We are bad children on the internet.
We were rightly beaten and gassed in Spain in 2011.
We use Facebook too much.
We can't get real jobs.
We don't understand economics.
We don't understand the system.
We were rightly beaten and gassed in the US in 2011 and 2012.
We don't respect private property.
We are too utopian.
We use Instagram too much.
We were rightly beaten and gassed in Russia in 2012.
We don't have any money.
We spend what money we have the wrong way.
We don't know how to invest.
We were rightly beaten and gassed in Turkey in 2013.
We can't date right.
We use OKcupid too much.
We refuse to get married.
We objectify our bodies.
We were rightly beaten and gassed in Brazil in 2013.
We might be terrorists and so we need to be spied on.
We have no hope for the future.
Generation dozes off in class, exhausted after another night with no sleep. And what will it miss? Only more lessons about how real Generation is, and how real its flaws are. A perspective on history that properly portrays the difference between adults and the youth, reinforces the rationale for care and this sort of education, and reminds Generation of what side it is on. As Generation grows up, it needs to be taught who the new Dads and Moms are, whether they are teachers, bosses, bureaucrats, or institutions.
But it doesn't need teachers, and it doesn't need authority.
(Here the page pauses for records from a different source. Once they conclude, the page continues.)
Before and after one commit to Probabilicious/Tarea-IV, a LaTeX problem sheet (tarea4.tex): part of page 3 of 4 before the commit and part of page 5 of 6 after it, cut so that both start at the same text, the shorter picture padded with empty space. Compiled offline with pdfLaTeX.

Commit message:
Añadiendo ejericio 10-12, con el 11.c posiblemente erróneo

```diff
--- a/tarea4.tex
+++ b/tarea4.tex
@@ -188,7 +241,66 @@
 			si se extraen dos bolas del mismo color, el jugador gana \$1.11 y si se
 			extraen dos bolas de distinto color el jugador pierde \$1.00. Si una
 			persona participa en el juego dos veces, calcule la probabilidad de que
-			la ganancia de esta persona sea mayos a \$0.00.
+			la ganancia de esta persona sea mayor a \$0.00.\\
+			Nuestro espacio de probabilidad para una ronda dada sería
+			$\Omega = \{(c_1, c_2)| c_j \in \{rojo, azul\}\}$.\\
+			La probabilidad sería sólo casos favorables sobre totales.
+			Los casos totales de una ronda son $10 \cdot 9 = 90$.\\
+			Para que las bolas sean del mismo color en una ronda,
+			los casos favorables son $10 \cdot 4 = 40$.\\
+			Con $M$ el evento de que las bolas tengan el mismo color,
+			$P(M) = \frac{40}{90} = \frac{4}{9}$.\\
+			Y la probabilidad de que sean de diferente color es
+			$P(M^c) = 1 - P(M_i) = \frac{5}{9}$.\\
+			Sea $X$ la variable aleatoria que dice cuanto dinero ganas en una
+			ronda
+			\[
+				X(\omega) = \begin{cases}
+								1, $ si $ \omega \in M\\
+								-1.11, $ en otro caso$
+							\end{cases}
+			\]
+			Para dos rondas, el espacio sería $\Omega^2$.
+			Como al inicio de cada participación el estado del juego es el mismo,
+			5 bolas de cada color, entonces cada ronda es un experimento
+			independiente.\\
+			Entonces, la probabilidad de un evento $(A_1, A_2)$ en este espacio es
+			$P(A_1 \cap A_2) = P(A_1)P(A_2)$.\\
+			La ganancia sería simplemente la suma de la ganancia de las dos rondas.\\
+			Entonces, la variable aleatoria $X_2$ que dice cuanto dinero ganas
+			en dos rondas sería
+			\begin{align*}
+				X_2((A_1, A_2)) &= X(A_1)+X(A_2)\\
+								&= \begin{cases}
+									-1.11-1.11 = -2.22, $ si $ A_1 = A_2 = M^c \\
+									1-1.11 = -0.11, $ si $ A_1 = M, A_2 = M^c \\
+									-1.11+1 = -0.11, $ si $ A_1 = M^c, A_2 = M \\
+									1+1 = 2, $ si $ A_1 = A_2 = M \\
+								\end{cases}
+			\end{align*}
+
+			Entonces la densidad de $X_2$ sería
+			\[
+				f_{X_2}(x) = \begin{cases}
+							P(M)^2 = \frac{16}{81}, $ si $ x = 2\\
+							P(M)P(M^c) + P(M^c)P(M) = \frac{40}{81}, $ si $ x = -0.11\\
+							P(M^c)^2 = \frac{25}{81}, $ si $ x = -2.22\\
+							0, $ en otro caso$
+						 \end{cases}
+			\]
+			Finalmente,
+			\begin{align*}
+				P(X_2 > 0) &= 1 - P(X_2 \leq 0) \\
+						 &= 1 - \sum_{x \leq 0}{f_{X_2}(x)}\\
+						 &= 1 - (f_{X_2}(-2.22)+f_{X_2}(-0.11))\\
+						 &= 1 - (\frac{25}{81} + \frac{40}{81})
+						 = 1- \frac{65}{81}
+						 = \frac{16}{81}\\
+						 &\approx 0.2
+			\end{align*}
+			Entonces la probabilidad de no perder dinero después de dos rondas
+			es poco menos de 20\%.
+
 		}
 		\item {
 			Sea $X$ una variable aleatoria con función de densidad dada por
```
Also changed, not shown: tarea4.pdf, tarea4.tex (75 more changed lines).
It doesn't need Dad and Mom for its emotional development. It don't need coddling, and it don't need care. What it actually need are allies. What it needs are equals. What it needs are friends. From its friends and equals, Generation can figure out how to be human, and how to collaboratively work with others. From its friends it can learn that it is not Generation at all—but merely billions of individuals. It can discover that all of these people don't owe anything to heritage, to progenitors, to the artificial categories that divide the Dads and Moms from the Generation. A friend is a human of the present-tense, a person of equals with no greater country club than every other human on the face of the earth. The real nurturing nature of this comradeship is what is beaten out of Generation with every fist, every class, every word, from the time it was taught to respond to its name.
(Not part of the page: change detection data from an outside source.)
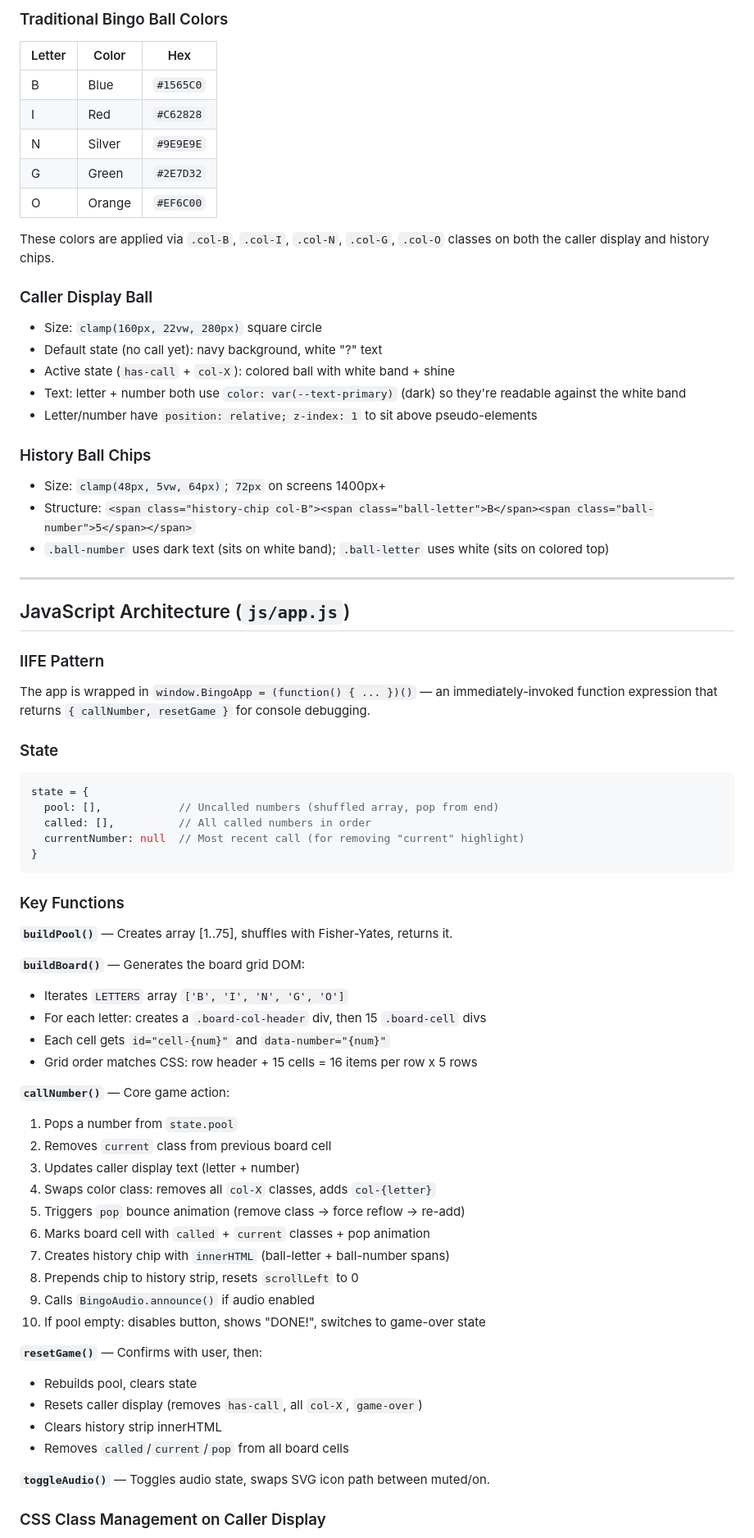
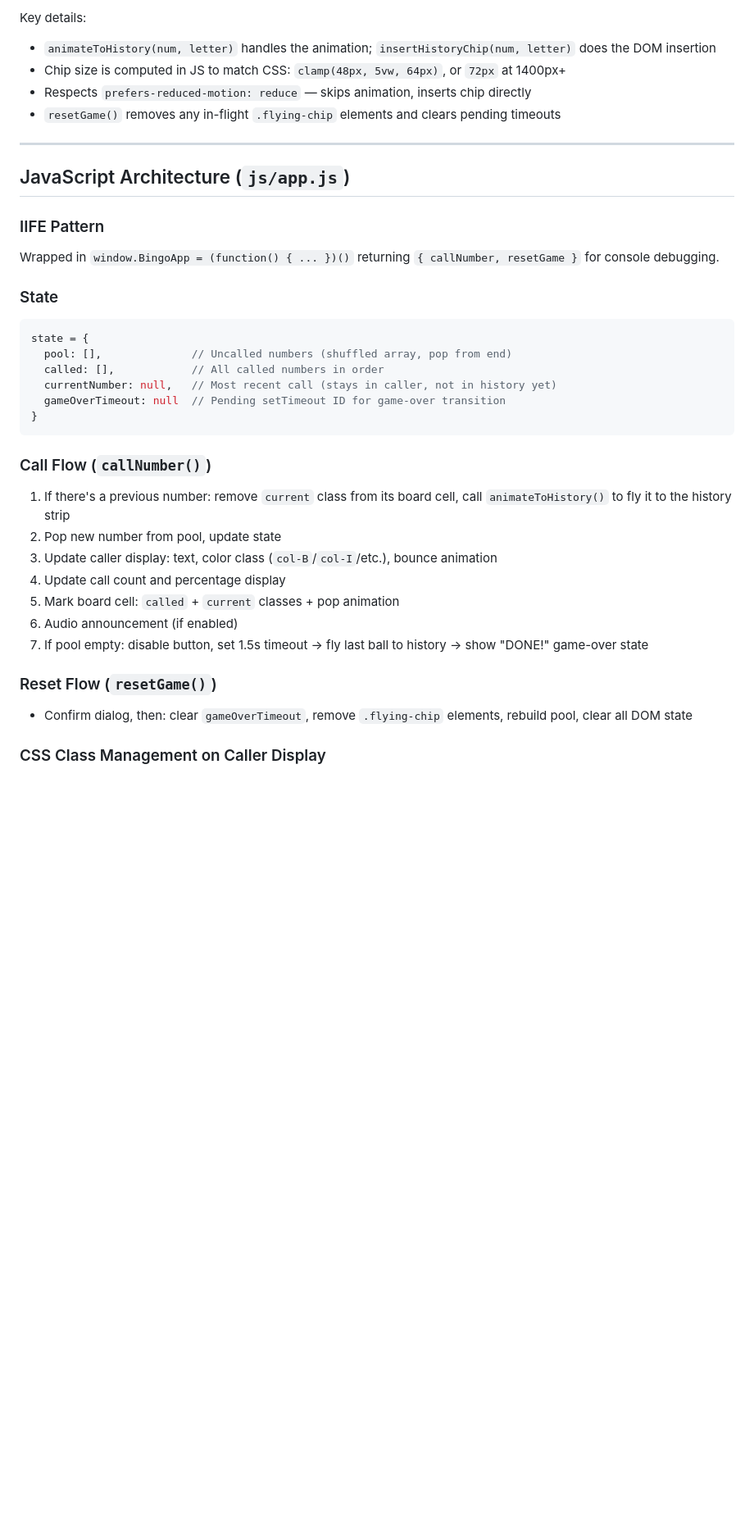
Before and after one commit to jpetrides/bingo-caller, a Markdown page: bingo.md, the part around one of its changes. Shown at 82% size. Rendered like a GitHub page; blank space fills up the shorter version.

````diff
--- a/bingo.md
+++ b/bingo.md
@@ -85,71 +82,37 @@ Both the **caller display** (big ball) and **history chips** (small balls) use t
 
-### Traditional Bingo Ball Colors
-| Letter | Color   | Hex       |
-|--------|---------|-----------|
-| B      | Blue    | `#1565C0` |
-| I      | Red     | `#C62828` |
-| N      | Silver  | `#9E9E9E` |
-| G      | Green   | `#2E7D32` |
-| O      | Orange  | `#EF6C00` |
-
-These colors are applied via `.col-B`, `.col-I`, `.col-N`, `.col-G`, `.col-O` classes on both the caller display and history chips.
-
-### Caller Display Ball
-- Size: `clamp(160px, 22vw, 280px)` square circle
-- Default state (no call yet): navy background, white "?" text
-- Active state (`has-call` + `col-X`): colored ball with white band + shine
-- Text: letter + number both use `color: var(--text-primary)` (dark) so they're readable against the white band
-- Letter/number have `position: relative; z-index: 1` to sit above pseudo-elements
-
-### History Ball Chips
-- Size: `clamp(48px, 5vw, 64px)`; `72px` on screens 1400px+
-- Structure: `<span class="history-chip col-B"><span class="ball-letter">B</span><span class="ball-number">5</span></span>`
-- `.ball-number` uses dark text (sits on white band); `.ball-letter` uses white (sits on colored top)
+Key details:
+- `animateToHistory(num, letter)` handles the animation; `insertHistoryChip(num, letter)` does the DOM insertion
+- Chip size is computed in JS to match CSS: `clamp(48px, 5vw, 64px)`, or `72px` at 1400px+
+- Respects `prefers-reduced-motion: reduce` — skips animation, inserts chip directly
+- `resetGame()` removes any in-flight `.flying-chip` elements and clears pending timeouts
 
 ---
 
 ## JavaScript Architecture (`js/app.js`)
 
 ### IIFE Pattern
-The app is wrapped in `window.BingoApp = (function() { ... })()` — an immediately-invoked function expression that returns `{ callNumber, resetGame }` for console debugging.
+Wrapped in `window.BingoApp = (function() { ... })()` returning `{ callNumber, resetGame }` for console debugging.
 
 ### State
 ```js
 state = {
-  pool: [],            // Uncalled numbers (shuffled array, pop from end)
-  called: [],          // All called numbers in order
-  currentNumber: null  // Most recent call (for removing "current" highlight)
+  pool: [],              // Uncalled numbers (shuffled array, pop from end)
+  called: [],            // All called numbers in order
+  currentNumber: null,   // Most recent call (stays in caller, not in history yet)
+  gameOverTimeout: null  // Pending setTimeout ID for game-over transition
 }
 ```
 
-### Key Functions
+### Call Flow (`callNumber()`)
+1. If there's a previous number: remove `current` class from its board cell, call `animateToHistory()` to fly it to the history strip
+2. Pop new number from pool, update state
+3. Update caller display: text, color class (`col-B`/`col-I`/etc.), bounce animation
+4. Update call count and percentage display
+5. Mark board cell: `called` + `current` classes + pop animation
+6. Audio announcement (if enabled)
+7. If pool empty: disable button, set 1.5s timeout → fly last ball to history → show "DONE!" game-over state
 
-**`buildPool()`** — Creates array [1..75], shuffles with Fisher-Yates, returns it.
-
-**`buildBoard()`** — Generates the board grid DOM:
-- Iterates `LETTERS` array `['B', 'I', 'N', 'G', 'O']`
-- For each letter: creates a `.board-col-header` div, then 15 `.board-cell` divs
-- Each cell gets `id="cell-{num}"` and `data-number="{num}"`
-- Grid order matches CSS: row header + 15 cells = 16 items per row x 5 rows
-
-**`callNumber()`** — Core game action:
-1. Pops a number from `state.pool`
-2. Removes `current` class from previous board cell
-3. Updates caller display text (letter + number)
-4. Swaps color class: removes all `col-X` classes, adds `col-{letter}`
-5. Triggers `pop` bounce animation (remove class → force reflow → re-add)
-6. Marks board cell with `called` + `current` classes + pop animation
-7. Creates history chip with `innerHTML` (ball-letter + ball-number spans)
-8. Prepends chip to history strip, resets `scrollLeft` to 0
-9. Calls `BingoAudio.announce()` if audio enabled
-10. If pool empty: disables button, shows "DONE!", switches to game-over state
-
-**`resetGame()`** — Confirms with user, then:
-- Rebuilds pool, clears state
-- Resets caller display (removes `has-call`, all `col-X`, `game-over`)
-- Clears history strip innerHTML
-- Removes `called`/`current`/`pop` from all board cells
-
-**`toggleAudio()`** — Toggles audio state, swaps SVG icon path between muted/on.
+### Reset Flow (`resetGame()`)
+- Confirm dialog, then: clear `gameOverTimeout`, remove `.flying-chip` elements, rebuild pool, clear all DOM state
 
 ### CSS Class Management on Caller Display
````
Also changed, not shown: other parts of bingo.md (+61 -114 lines).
We don't need to be a generation. We need to be allowed to become friends.
And this is what Generation realizes, out in the street one night, all night. And why is this night is different from all the other nights? Because on this night, the street is full of friends. And because there are so many friends, the streets are filling with police, the armed Dads and Moms of the State. They are here to dispense more care. There are too many friends here, too many equals, and so they must be made back into children and herded back to the classrooms and made to re-read the books. They beat and gas Generation with love, because Generation is acting out, and needs its punishment.
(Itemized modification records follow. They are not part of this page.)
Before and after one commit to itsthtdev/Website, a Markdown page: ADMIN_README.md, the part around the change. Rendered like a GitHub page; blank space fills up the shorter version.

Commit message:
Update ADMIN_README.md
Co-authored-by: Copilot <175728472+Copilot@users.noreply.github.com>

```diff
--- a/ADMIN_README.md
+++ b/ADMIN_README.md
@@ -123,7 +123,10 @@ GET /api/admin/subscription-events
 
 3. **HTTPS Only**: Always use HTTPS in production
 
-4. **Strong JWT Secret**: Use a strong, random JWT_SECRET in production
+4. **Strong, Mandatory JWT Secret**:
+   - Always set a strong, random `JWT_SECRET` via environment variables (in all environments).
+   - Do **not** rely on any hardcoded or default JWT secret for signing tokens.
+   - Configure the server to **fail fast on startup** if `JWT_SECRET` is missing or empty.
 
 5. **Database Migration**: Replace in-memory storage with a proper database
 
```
But suddenly, Generation can see this care for what it is. There is no Generation. There is only us.